What is flexible thermal generation?
Most of today’s energy flexibility is provided by thermal power stations fuelled by natural gas to balance the power system rapidly and reliably. With renewable energy becoming more prevalent, flexible thermal generation has an important role in integrating renewable energy into the grid, by generating electricity while renewable generation is either low, intermittent, or not delivering in line with forecasts. Most flexible generation in the UK iscurrently provided by Combined Cycle Gas Turbines (CCGTs) or reciprocating engines.
Unlike other storage technologies such as batteries or pumped hydro, flexible generation can only provide export services to the electricity grid. However, flexible generation can sustain delivery over long periods without the risk of running out of stored energy. This provides vital security to the UK power system, whether that be in response to a shortage in generation or an increase in overall demand.
How we use flexible thermal generation
Flexible generation provided by reciprocating engines is designed to ramp up from a standstill to full capacity within a matter of minutes (typically less than 10 minutes) and complement the fast-acting services of batteries. Our projects are designed to deliver improved power density and efficiency, significantly reducing fuel consumption and emissions.
Owing to their speed and security, flexible generators will be needed to continue providing capacity for the foreseeable future.

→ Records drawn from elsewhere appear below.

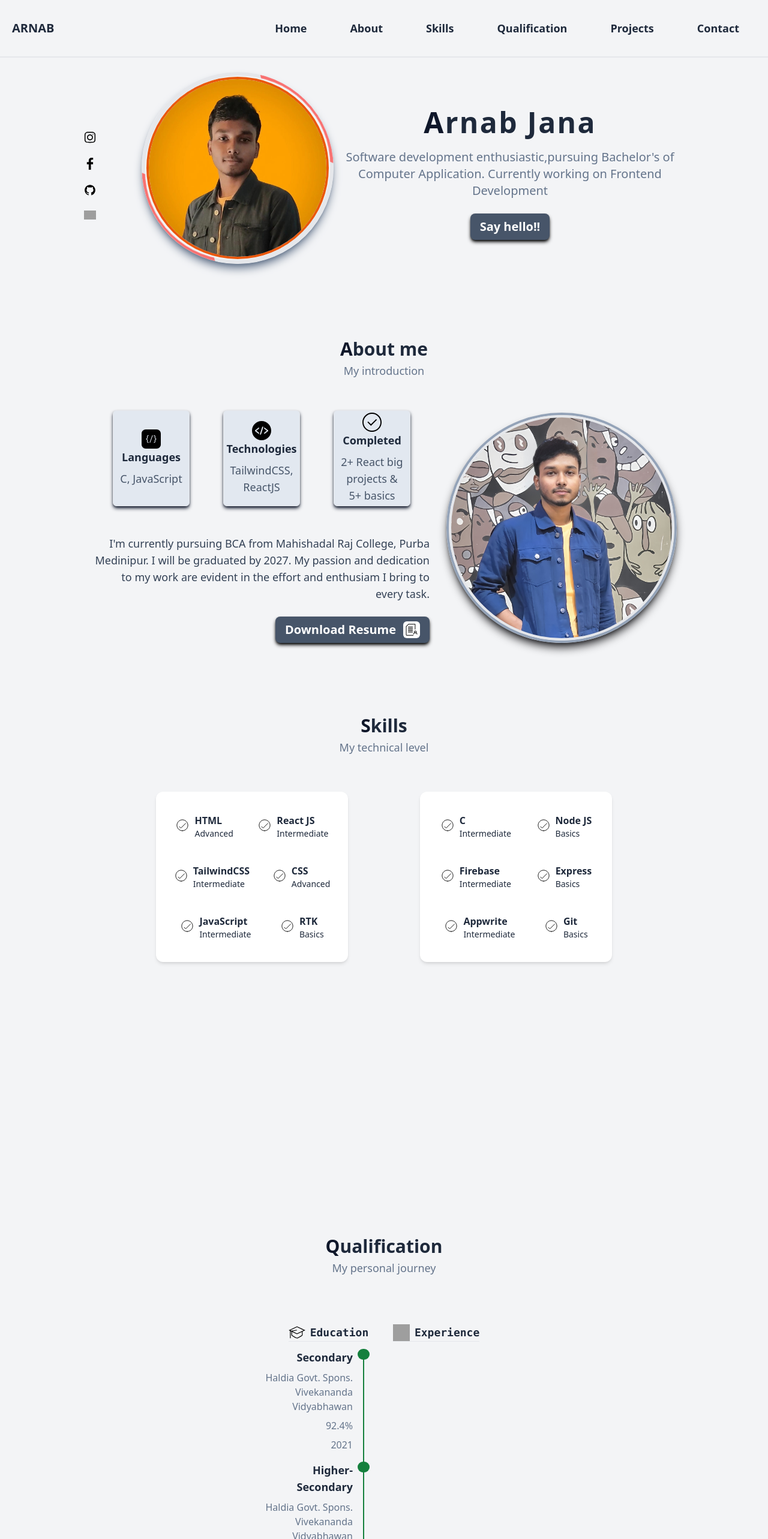
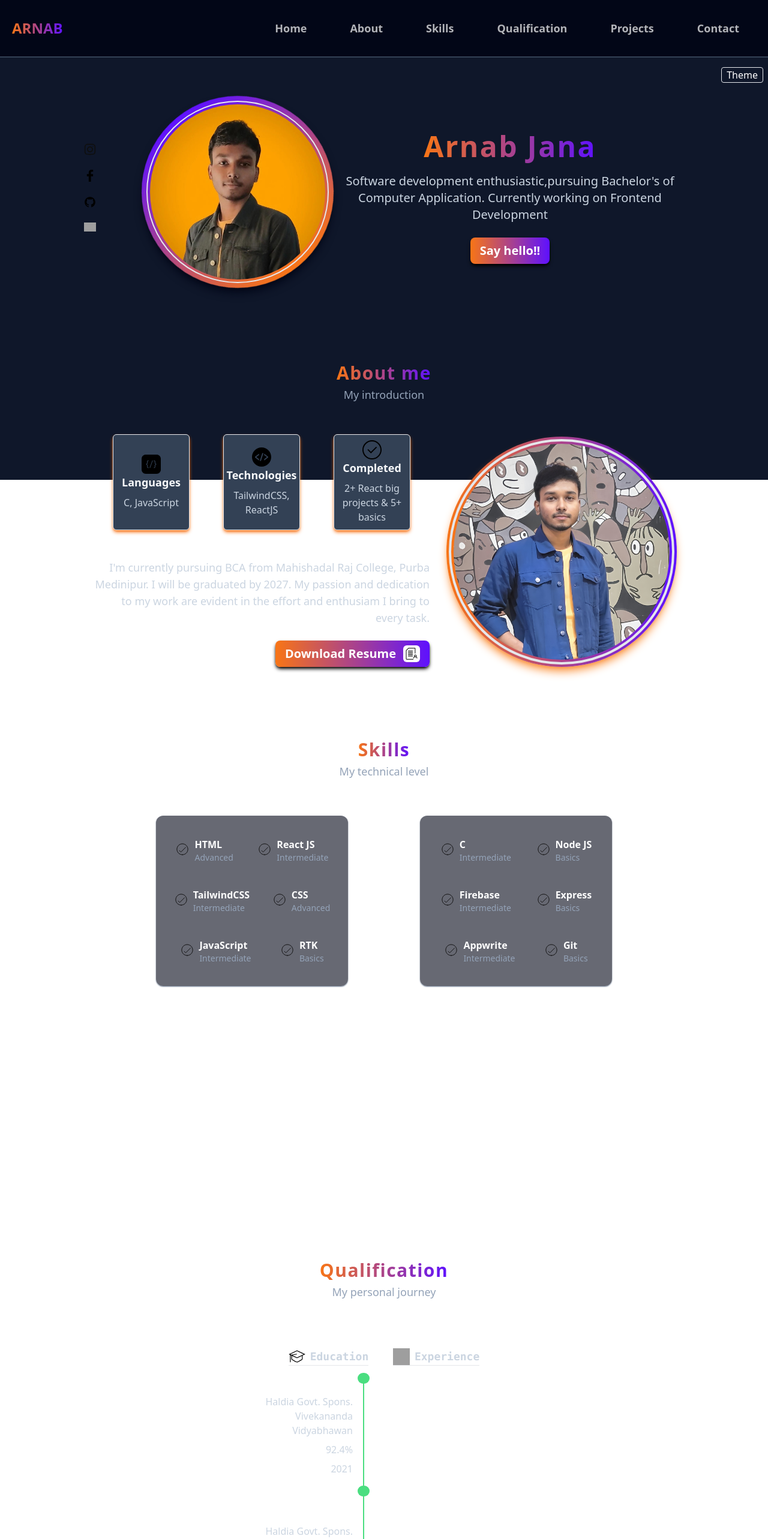
Before and after one commit to Arnabjana2003/react-portfolio, a React (Vite) app: page / in a window 1280 px wide. Shown: the top 2566 px of the page at 60% size. Built offline with nearby package versions, Linux system fonts and the light colour scheme; grey boxes are pictures that could not be loaded.

Commit message:
dark theme added

```diff
--- a/index.html
+++ b/index.html
@@ -1,5 +1,5 @@
 <!DOCTYPE html>
-<html lang="en">
+<html lang="en" class="dark">
   <head>
     <meta charset="UTF-8" />
     <link rel="icon" type="image/svg+xml" href="/public/colorful-letter-gradient-logo-design_474888-2309.avif" />
@@ -14,8 +14,38 @@
     <meta property="og:type" content="website">
     <meta property="og:url" content="http://arnabjana-portfolio.vercel.app/">
     <meta name="google-site-verification" content="G9wxTGrFFNtIOJZYAxUVvQaHSoCk2Ag0AjLw_p4xuuI" />
+    <style>
+      #canvas{
+    width: 100vw;
+    height: 100vh;
+    position: fixed;
+    top: 0;
+    bottom: 0;
+    left: 0;
+    right: 0;
+    z-index: -1;
+}
+.circle{
+    width: 40px;
+    height: 40px;
+    border-radius: 50%;
+    position: absolute;
+    animation: circle 0.9s;
+    opacity: 0;
+}
+@keyframes circle{
+    from{
+        opacity: 0.5;
+    }
+    to{
+        transform: scale(3);
+        opacity: 0;
+    }
+}
+    </style>
   </head>
   <body>
+    <div id="canvas" class="bg-gray-100 dark:bg-slate-900 text-slate-800 dark:text-slate-300"></div>
     <div id="root"></div>
     <script type="module" src="/src/main.jsx"></script>
     <script>
@@ -49,5 +79,31 @@
       scrollAnimation()
       homeLoadingAnimation()
     </script>
+    <script>
+      const canvas = document.querySelector("#canvas")
+
+let i=0;
+const colorArr = ["red","blue","yellow","pink","orange","skyblue"]
+
+document.addEventListener('mousemove',(e)=>{
+    if(i==colorArr.length) i=0;
+
+    const circle = document.createElement('div')
+    circle.classList.add('circle')
+
+    const x = e.clientX
+    const y = e.clientY
+    circle.style.top = `${y - 25}px`
+    circle.style.left = `${x -25}px`
+    circle.style.backgroundColor = colorArr[i]
+    i++;
+    canvas.appendChild(circle)
+
+
+    setTimeout(()=>{
+        canvas.removeChild(circle)
+    },1000)
+})
+    </script>
   </body>
 </html>
--- a/src/App.jsx
+++ b/src/App.jsx
@@ -1,11 +1,23 @@
-import React from "react";
+import React, { useRef, useState } from "react";
 import { Outlet } from "react-router-dom";
 import Header from "./components/Header";
 import Footer from "./components/Footer";
 
 function App() {
+  const [darkTheme,setdarkTheme] = useState(false)
+
+  const changeTheme = ()=>{
+    if(darkTheme){
+      document.documentElement.classList.add('dark')
+      setdarkTheme(pre=>!pre)
+    }else{
+      document.documentElement.classList.remove('dark')
+      setdarkTheme(pre=>!pre)
+    }
+  }
   return (
-    <div className=" text-slate-800 overflow-x-hidden bg-gray-100">
+    <div className="overflow-x-hidden  text-slate-800 dark:text-slate-300">
+      <button className="dark:text-white fixed top-28 right-2 px-2 border rounded" onClick={changeTheme}>Theme</button>
       <main className=" lg:max-w-5xl md:max-w-3xl md:mx-auto">
         <div className=" z-50 fixed top-0 right-0 left-0 backdrop-blur-xl">
         <Header/>
--- a/src/components/About.jsx
+++ b/src/components/About.jsx
@@ -14,34 +14,34 @@ function About({about=false}) {
         <div className='md:flex justify-between'>
             <div>
             <div className={`${about?'animate':null} flex justify-evenly mt-10 flex-wrap`}>
-            <div className=' text-center my-3 mx-2 w-28 md:w-32 h-32 md:h-40 p-2 border flex flex-col items-center justify-center bg-slate-200 rounded-md shadow-md shadow-slate-900'>
+            <div className=' text-center my-3 mx-2 w-28 md:w-32 h-32 md:h-40 p-2 border flex flex-col items-center justify-center bg-slate-200 dark:bg-slate-700 rounded-md shadow-md shadow-slate-900 dark:shadow-orange-500'>
                 <img src={image6} alt='language' className=' w-8'/>
-                <h5 className='font-semibold md:text-lg'>Languages</h5>
-                <p className='text-slate-600 mt-1 md:mt-2 text-sm md:text-lg'>C, JavaScript</p>
+                <h5 className='font-semibold md:text-lg text-slate-800 dark:text-slate-50'>Languages</h5>
+                <p className='text-slate-600 dark:text-slate-300 mt-1 md:mt-2 text-sm md:text-base'>C, JavaScript</p>
             </div>
 
-            <div className=' text-center my-3 mx-2 w-28 md:w-32 h-32 md:h-40 p-2 border flex flex-col items-center justify-center bg-slate-200 rounded-md shadow-md shadow-slate-900'>
+            <div className=' text-center my-3 mx-2 w-28 md:w-32 h-32 md:h-40 p-2 border flex flex-col items-center justify-center bg-slate-200 dark:bg-slate-700 rounded-md shadow-md shadow-slate-900 dark:shadow-orange-500'>
                 <img src={image8} alt='technologies' className=' w-8'/>
-                <h5 className='font-semibold md:text-lg'>Technologies</h5>
-                <p className='text-slate-600 mt-1 md:mt-2 text-sm md:text-lg'>TailwindCSS, ReactJS</p>
+                <h5 className='font-semibold md:text-lg text-slate-800 dark:text-slate-50'>Technologies</h5>
+                <p className='text-slate-600 dark:text-slate-300 mt-1 md:mt-2 text-sm md:text-base'>TailwindCSS, ReactJS</p>
             </div>
 
-            <div className=' text-center my-3 mx-2 w-28 md:w-32 h-32 md:h-40 p-2 border flex flex-col items-center justify-center bg-slate-200 rounded-md shadow-md shadow-slate-900'>
+            <div className=' text-center my-3 mx-2 w-28 md:w-32 h-32 md:h-40 p-2 border flex flex-col items-center justify-center bg-slate-200 dark:bg-slate-700 rounded-md shadow-md shadow-slate-900 dark:shadow-orange-500'>
                 <img src={image7} alt='completed' className=' w-8'/>
-                <h5 className='font-semibold md:text-lg'>Completed</h5>
-                <p className='text-slate-600 mt-1 md:mt-2 text-sm md:text-lg'>2+ React big projects & 5+ basics</p>
+                <h5 className='font-semibold md:text-lg text-slate-800 dark:text-slate-50'>Completed</h5>
+                <p className='text-slate-600 dark:text-slate-300 mt-1 md:mt-2 text-sm md:text-base'>2+ React big projects & 5+ basics</p>
             </div>
         </div>
         <div className={`${about?'animate':null} md:text-right p-4`}>
-            <p className=" text-slate-700 mt-5 lg:text-lg">I'm currently pursuing BCA from Mahishadal Raj College, Purba Medinipur. I will be graduated by 2027. My passion and dedication to my work are evident in the effort and enthusiam I bring to every task.</p>
-            <button className="shadow-md shadow-black mt-6 py-2 px-4 bg-slate-600 text-white rounded-lg md:text-lg lg:text-xl font-semibold " >
+            <p className=" text-slate-700 mt-5 lg:text-lg dark:text-slate-300">I'm currently pursuing BCA from Mahishadal Raj College, Purba Medinipur. I will be graduated by 2027. My passion and dedication to my work are evident in the effort and enthusiam I bring to every task.</p>
+            <button className="shadow-md shadow-black dark:gradient mt-6 py-2 px-4 bg-slate-600 text-white rounded-lg md:text-lg lg:text-xl font-semibold " >
             <a className='flex items-center' href={resume} download>Download Resume
             <img src={resumeImg} className=' p-1 rounded-md bg-white w-7 ml-3'/></a></button>
         </div>
             </div>
             <div className={`flex justify-center p-3 items-center ${about?'animate':null} `}>
-                <div className='flex justify-center items-center mt-10 w-72 h-72 rounded-full md:w-[24rem] md:h-[24rem] overflow-hidden border-4 border-slate-400 shadow-lg shadow-zinc-800'>
-                <div className='w-full h-full rounded-full border-4 overflow-hidden'><img src={image9} alt="my photo" className=' w-full '/></div>
+                <div className='flex justify-center items-center mt-10 w-72 h-72 rounded-full md:w-[24rem] md:h-[24rem] overflow-hidden gradient p-1 shadow-lg shadow-zinc-800 dark:shadow-orange-400'>
+                <div className='w-full h-full rounded-full border-4 overflow-hidden gradient'><img src={image9} alt="my photo" className=' w-full h-full object-cover object-top p-1 rounded-full'/></div>
                 </div>
             </div>
         </div>
--- a/src/components/Header.jsx
+++ b/src/components/Header.jsx
@@ -32,10 +32,10 @@ function Header() {
      },
     ];
   return (
-    <div>
-      <header className={` bg-gray-100 p-3 h-20 md:h-24 w-full ${!navLogo?"null":null} border-b-2 flex justify-between items-center`}>
+    <div className="text-slate-900 ">
+      <header className={` bg-gray-100 dark:bg-slate-950 dark:text-white/70 p-3 h-20 md:h-24 w-full ${!navLogo?"null":null} border-b-2 dark:border-slate-700 flex justify-between items-center`}>
         <div>
-          <h2 onClick={()=>setNavLogo(false)} className=" text-lg md:text-xl font-semibold ml-2">
+          <h2 onClick={()=>setNavLogo(false)} className=" text-lg md:text-2xl font-semibold md:font-bold ml-2 dark:gradient-text ">
             <Link to="/">ARNAB</Link>
           </h2>
         </div>
--- a/src/components/Home.jsx
+++ b/src/components/Home.jsx
@@ -48,15 +48,16 @@ function Home() {
                 </li>
             </ul>
         </div>
-        <div className=" p-2 flex-grow justify-center md:justify-evenly items-center flex max-md:flex-col mb-6">
+
+        <div className="mt-10 p-2 flex-grow justify-center md:justify-evenly items-center flex max-md:flex-col mb-6">
             <div><ProfileImg/></div>
             <div className=" mt-5 text-center">
 
-                <h1 className=" font-sans text-4xl sm:text-5xl md:6xl font-bold first-letter:text-slate-900 tracking-wider text-slate-800">Arnab Jana</h1>
+                <h1 className=" font-sans text-4xl sm:text-5xl md:6xl font-bold tracking-wider text-slate-800 dark:gradient-text">Arnab Jana</h1>
 
-                <p className=" text-slate-500 mt-5 md:text-lg lg:text-xl">Software development enthusiastic,pursuing Bachelor's of Computer Application. Currently working on Frontend Development</p>
+                <p className=" text-slate-500 dark:text-slate-300 mt-5 md:text-lg lg:text-xl">Software development enthusiastic,pursuing Bachelor's of Computer Application. Currently working on Frontend Development</p>
 
-                <button className="shadow-md shadow-black mt-6 py-2 px-4 bg-slate-600 text-white rounded-lg md:text-lg lg:text-xl font-semibold">
+                <button className="shadow-md shadow-black mt-6 py-2 px-4 bg-slate-600 dark:gradient text-white rounded-lg md:text-lg lg:text-xl font-semibold">
                     <a href="https://api.whatsapp.com/send?phone=+917076927417&text=Hello,%20more%20information!">Say hello!!</a>
                 </button>
             </div>
--- a/src/components/ProfileImg.jsx
+++ b/src/components/ProfileImg.jsx
@@ -3,10 +3,10 @@ import image1 from "../Assets/professional.jpg"
 
 function ProfileImg() {
   return (
-    <div className="shadow-lg shadow-slate-500 relative w-52 sm:w-62 md:w-72 lg:w-80 rounded-full overflow-hidden">
-      <div className=" absolute top-0 bottom-0 left-0 right-0 border-y-4 border-x-8 border-y-red-400 animate-spin-slow rounded-full"></div>
-      <div className=" border-4 border-orange-600 rounded-full m-2 overflow-hidden">
-        <img src={image1} className=" z-10" />
+    <div className="shadow-lg shadow-slate-500 dark:shadow-slate-950 relative w-52 sm:w-62 md:w-72 lg:w-80 h-52 sm:h-62 md:h-72 lg:h-80 rounded-full overflow-hiddn">
+      <div className="w-full h-full bg-slate-700 dark:gradient animate-spin-slow rounded-full z-0"></div>
+      <div className="absolute top-0 rounded-full p-2 overflow-hidden">
+        <img src={image1} className=" z-10 rounded-full border-2 p-1" />
       </div>
     </div>
   );
--- a/src/components/Qualification.jsx
+++ b/src/components/Qualification.jsx
@@ -31,6 +31,12 @@ function Qualification({ qualification = false }) {
       year: "2023-2024",
       type: "experience",
     },
+    {
+      name: "MERN stack development Intern",
+      des: "Full stack development at Sicu-aura",
+      year: "May'24 - August'24",
+      type: "experience",
+    },
   ];
   return (
     <div >
@@ -53,25 +59,25 @@ function Qualification({ qualification = false }) {
             return item.type == "education" ? (
               <div key={idx} className="flex justify-start w-56 md:w-[25rem]">
                 <div className=" flex w-28 md:w-44">
-                  <div className=" text-right mr-2">
-                    <h4 className=" font-semibold md:text-lg mb-2">
+                  <div className=" text-right mr-2 dark:text-slate-300">
+                    <h4 className=" font-semibold md:text-lg mb-2 dark:text-white">
                       {item.name}
                     </h4>
-                    <p className=" mb-2 text-sm md:text-base text-slate-500">
+                    <p className=" mb-2 text-sm md:text-base ">
                       {item.des}
                     </p>
                     {item.marks && (
-                      <p className=" mb-2 text-sm md:text-base text-slate-500">
+                      <p className=" mb-2 text-sm md:text-base">
                         {item.marks}
                       </p>
                     )}
-                    <p className=" mb-4 text-sm md:text-base text-slate-500">
+                    <p className=" mb-4 text-sm md:text-base">
                       {item.year}
                     </p>
                   </div>
                   <div className=" flex flex-col items-center">
-                    <div className=" w-4 md:w-5 h-4 md:h-5 bg-green-700  rounded-full"></div>
-                    <div className=" bg-green-700 w-[2px] h-full"></div>
+                    <div className=" w-4 md:w-5 h-4 md:h-5 bg-green-700 dark:bg-green-400 rounded-full"></div>
+                    <div className=" bg-green-700 dark:bg-green-400 w-[2px] h-full"></div>
                   </div>
                 </div>
               </div>
@@ -79,17 +85,17 @@ function Qualification({ qualification = false }) {
               <div key={idx} className="  flex justify-end w-56 md:w-[25rem]">
                 <div className="flex w-[126px] md:w-[243px] ">
                   <div className=" flex flex-col items-center">
-                    <div className=" w-4 md:w-5 h-4 md:h-5 bg-green-700  rounded-full"></div>
-                    <div className=" bg-green-700 w-[2px] h-full"></div>
+                    <div className=" w-4 md:w-5 h-4 md:h-5 bg-green-700 dark:bg-green-400  rounded-full"></div>
+                    <div className=" bg-green-700 dark:bg-green-400  w-[2px] h-full"></div>
                   </div>
-                  <div className=" text-left ml-2">
-                    <h4 className=" font-semibold md:text-lg mb-2">
+                  <div className=" text-left ml-2 dark:text-slate-300">
+                    <h4 className=" font-semibold md:text-lg mb-2 dark:text-white">
                       {item.name}
                     </h4>
-                    <p className=" mb-2 text-sm md:text-base text-slate-500">
+                    <p className=" mb-2 text-sm md:text-base ">
                       {item.des}
                     </p>
-                    <p className=" mb-4 text-sm md:text-base text-slate-500">
+                    <p className=" mb-4 text-sm md:text-base">
                       {item.year}
                     </p>
                   </div>
--- a/src/components/SectionHeading.jsx
+++ b/src/components/SectionHeading.jsx
@@ -3,10 +3,10 @@ import React from "react";
 function SectionHeading({ h1, p,animate=false }) {
   return (
     <section className={`${animate ? "animate" : null} text-center`}>
-      <h3 className=" font-sans text-2xl sm:text-3xl md:4xl font-bold first-letter:text-slate-900 text-slate-800">
+      <h3 className=" font-sans text-2xl sm:text-3xl md:4xl font-bold tracking-wider text-slate-600 dark:gradient-text">
         {h1}
       </h3>
-      <p className="text-slate-500 md:mt-1 text-sm md:text-lg">
+      <p className="text-slate-500 dark:text-slate-400 md:mt-1 text-sm md:text-lg">
         {p}
       </p>
     </section>
--- a/src/components/Skills.jsx
+++ b/src/components/Skills.jsx
@@ -59,24 +59,24 @@ function Skills({skills=false}) {
     <div className='p-3 mt-10 mb-6 w-full overflow-x-hidden min-h-screen'>
         <SectionHeading h1={"Skills"} p={"My technical level"} animate={skills} />
         <div className=' mt-10 flex max-md:flex-col justify-evenly items-center'>
-            <diV className={`my-5 w-72 md:w-[20rem] bg-white shadow-md flex flex-wrap justify-evenly py-4 rounded-xl ${skills?"animate":null}`}>
+            <diV className={`my-5 w-72 md:w-[20rem] bg-white dark:text-white dark:bg-slate-950/60 shadow-sm dark:shadow-slate-500 flex flex-wrap justify-evenly py-4 rounded-xl ${skills?"animate":null}`}>
                 {skillList1.map((skill,index)=>(
                     <div key={index} className=' flex p-2 my-3'>
                     <div className=' mt-2'><Tick/></div>
                     <div className=' ml-2'>
                         <h4 className=' font-semibold'>{skill.name}</h4>
-                        <p className=' text-sm'>{skill.level}</p>
+                        <p className=' text-sm dark:text-slate-400'>{skill.level}</p>
                     </div>
                 </div>
                 ))}
             </diV>
-            <diV className={`my-5 w-72 md:w-[20rem] bg-white shadow-md flex flex-wrap justify-evenly py-4 rounded-xl ${skills?"animate":null}`}>
+            <diV className={`my-5 w-72 md:w-[20rem] bg-white dark:text-white dark:bg-slate-950/60 shadow-sm dark:shadow-slate-500 flex flex-wrap justify-evenly py-4 rounded-xl ${skills?"animate":null}`}>
                 {skillList2.map((skill,index)=>(
                     <div key={index} className=' flex p-2 my-3'>
                     <div className=' mt-2'><Tick/></div>
                     <div className=' ml-2'>
                         <h4 className=' font-semibold'>{skill.name}</h4>
-                        <p className=' text-sm'>{skill.level}</p>
+                        <p className=' text-sm dark:text-slate-400'>{skill.level}</p>
                     </div>
                 </div>
                 ))}
--- a/src/index.css
+++ b/src/index.css
@@ -2,9 +2,25 @@
 @tailwind components;
 @tailwind utilities;
 *{
-    transition: all ease 1s;
+    transition: all ease 0.2s;
 }
 .animate{
     transform: rotateY(90deg);
-    transition: all ease-in 1s;
+    transition: all ease-in 0.2s;
 }
+
+
+@layer utilities {
+    .gradient-text {
+      background: linear-gradient(90deg, #f87516 0%, #5e11ff 100%);
+      display: inline;
+      color: transparent;
+      -webkit-background-clip: text;
+      -webkit-text-fill-color: transparent;
+      background-clip: text;
+    }
+    .gradient{
+    background: linear-gradient(90deg, #f87516 0%, #5e11ff 100%);
+    color:white
+    }
+  }
--- a/tailwind.config.js
+++ b/tailwind.config.js
@@ -1,5 +1,6 @@
 /** @type {import('tailwindcss').Config} */
 export default {
+  darkMode: 'selector',
   content: [
     "./index.html",
     "./src/**/*.{js,ts,jsx,tsx}",
```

All our flexible generation plants have a roadmap to transition their fuel source by switching from natural gas to hydrogen in order to support the Government’s target for decarbonising the power sector by 2035. To enable this transition we are actively developing both hydrogen production and storage projects.
Our Flexible Generation projects
Our other hydrogen technologies
Our other technologies